The HPSAMPLE Procedure

Example 9.3 Running with Data on the SAS Appliance

This example uses the same data set as in Example 9.1. It demonstrates how to use PROC HPSAMPLE to perform oversampling.

When the input data set resides on the SAS appliance, the SAS appliance performs all samplings, writes out a sample on the SAS appliance, and reports the frequency results back to the client. In the following statements, the input data resides in the MyLib library (which is a distributed data source), and the output data set is a distributed data set in the MyLib library. You can use PROC DATASETS to delete the output table if it already exists on the SAS appliance. The ods output FreqTable=Freqtab; statement saves the frequency table to a SAS data set called Freqtab on the client.

 /*MyLib is a libref for a distributed data source
   In this case, the computation is automatically done
   on the SAS Appliance.*/

 option set=GRIDHOST       = "&GRIDHOST";
 option set=GRIDMODE = "&GRIDMODE";
 libname MyLib &LIBTYPE
         server  ="&GRIDDATASERVER"
         user    =&USER

 proc delete data=MyLib.out_smp_ex3; run;

 proc hpsample data=MyLib.hmeq out=MyLib.out_smp_ex3 seed=13579 partition
    samppctevt=80  eventprop=.2 event="SALES";
     var loan value delinq derog;
     class job;
     target job;
     ods output FreqTable=Freqtab;

Output 9.3.1 shows the performance environment information.

Output 9.3.1: Performance Information

The HPSAMPLE Procedure

Performance Information
Host Node
Execution Mode Distributed
Number of Compute Nodes 16
Number of Threads per Node 1

Output 9.3.2 shows the number of observations in each level of target variable JOB in the data set MyLib.Hmeq and in the sample.
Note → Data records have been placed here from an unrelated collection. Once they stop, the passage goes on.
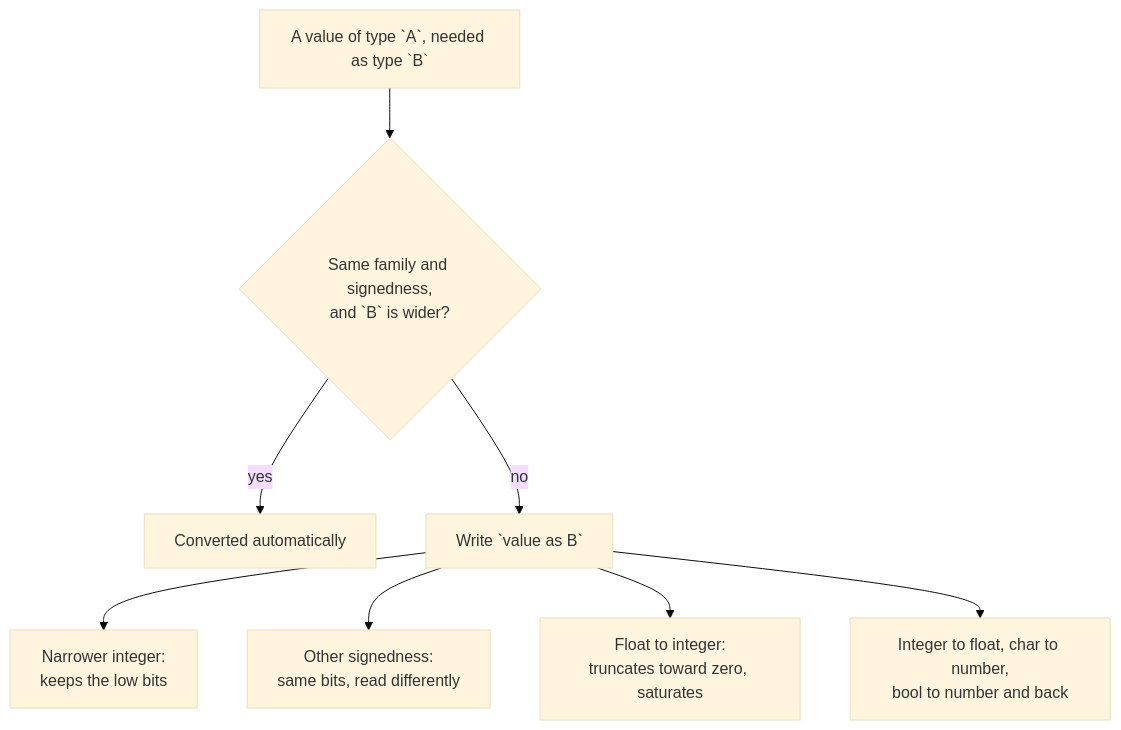
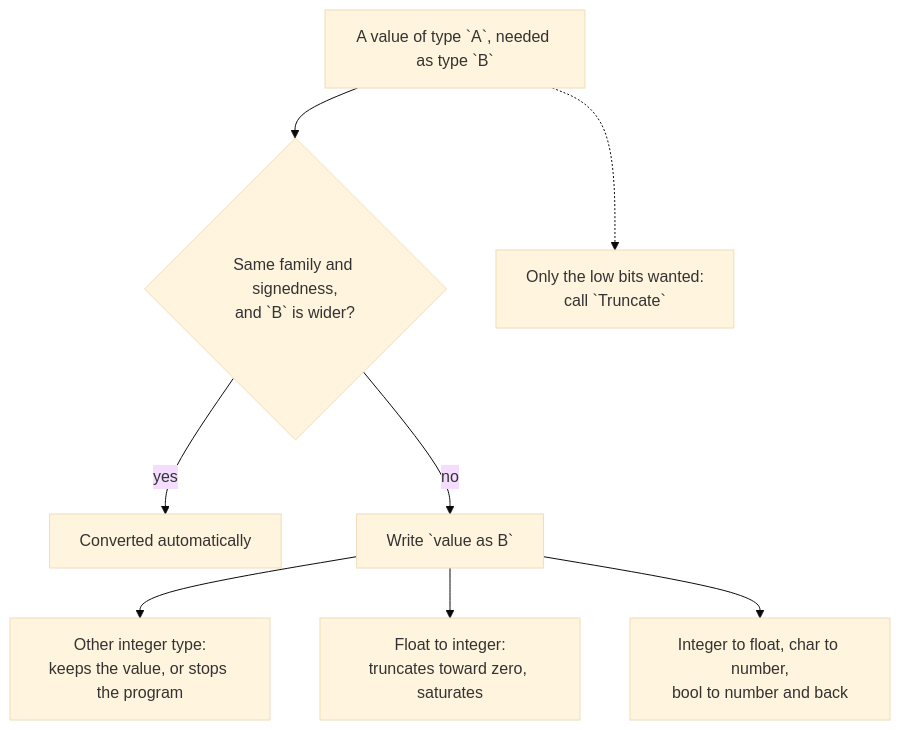
The diagram in content/docs/1.learn/01.basics/12.convert.md (rux-lang/Web), drawn with Mermaid (base theme) before and after one commit. The commit also changed other lines of this file and 736 other files, not shown here.

````diff
--- a/content/docs/1.learn/01.basics/12.convert.md
+++ b/content/docs/1.learn/01.basics/12.convert.md
@@ -36,10 +36,10 @@
 ```mermaid
 flowchart TD
     src["A value of type `A`, needed as type `B`"] --> w{"Same family and signedness,<br/>and `B` is wider?"}
     w -- "yes" --> auto["Converted automatically"]
     w -- "no" --> as["Write `value as B`"]
-    as --> n["Narrower integer:<br/>keeps the low bits"]
-    as --> s["Other signedness:<br/>same bits, read differently"]
+    as --> n["Other integer type:<br/>keeps the value, or stops the program"]
     as --> f2i["Float to integer:<br/>truncates toward zero, saturates"]
     as --> i2f["Integer to float, char to number,<br/>bool to number and back"]
+    src -.-> t["Only the low bits wanted:<br/>call `Truncate`"]
 ```
````
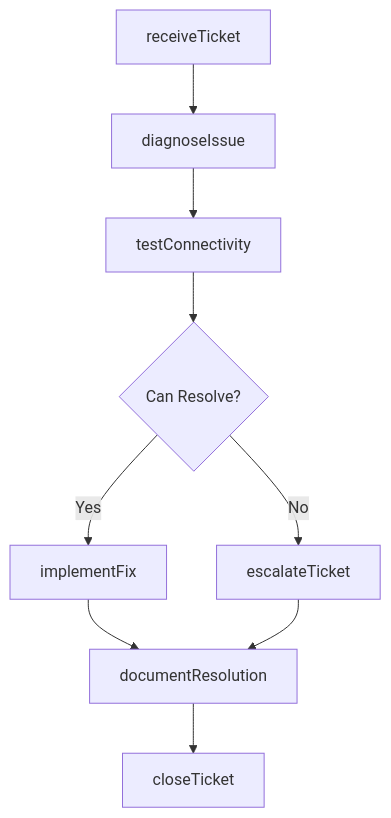
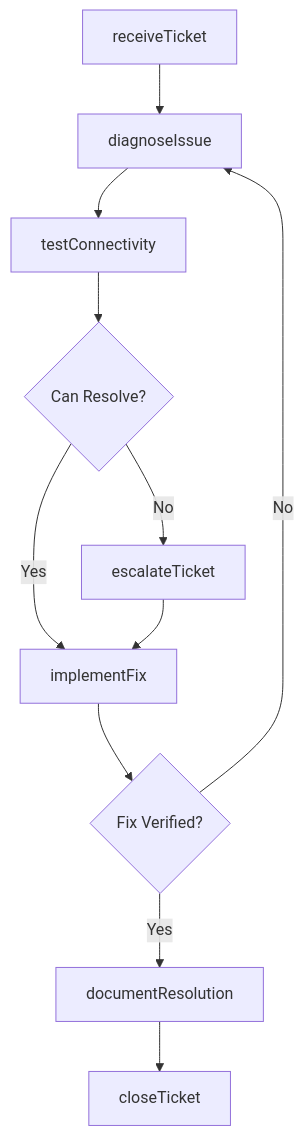
The third of 4 diagrams in ProvidingConsultationAndAdviceToOthers/AdviseOthersOnTheDesignOrUseOfTechnologies/ProvideTechnicalSupportComputerNetwork.mdx (dot-org-ai/tasks.org.ai), drawn with Mermaid before and after one commit. The commit also changed other lines of this file and 307 other files, not shown here.

First line of the commit message:
feat: Add ER diagrams and state diagrams to remaining 308 DWA task files (wave 3 complete)

````diff
--- a/ProvidingConsultationAndAdviceToOthers/AdviseOthersOnTheDesignOrUseOfTechnologies/ProvideTechnicalSupportComputerNetwork.mdx
+++ b/ProvidingConsultationAndAdviceToOthers/AdviseOthersOnTheDesignOrUseOfTechnologies/ProvideTechnicalSupportComputerNetwork.mdx
@@ -87,11 +114,13 @@
 ```mermaid
 graph TD
     A[receiveTicket] --> B[diagnoseIssue]
     B --> C[testConnectivity]
     C --> D{Can Resolve?}
     D -->|Yes| E[implementFix]
     D -->|No| F[escalateTicket]
-    E --> G[documentResolution]
-    F --> G
-    G --> H[closeTicket]
+    F --> E
+    E --> G{Fix Verified?}
+    G -->|Yes| H[documentResolution]
+    G -->|No| B
+    H --> I[closeTicket]
 ```
````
After oversampling, the proportion of SALES level is adjusted to 20% in the sample from the original 1.8% in the population.

Output 9.3.2: Frequency Table

Oversampling Frequency Table
Target Level Number of Obs Number of Samples
  279 15
MGR 767 47
OFFICE 948 56
OTHER 2388 142
PROFEXE 1276 77
SALES 109 87
SELF 193 15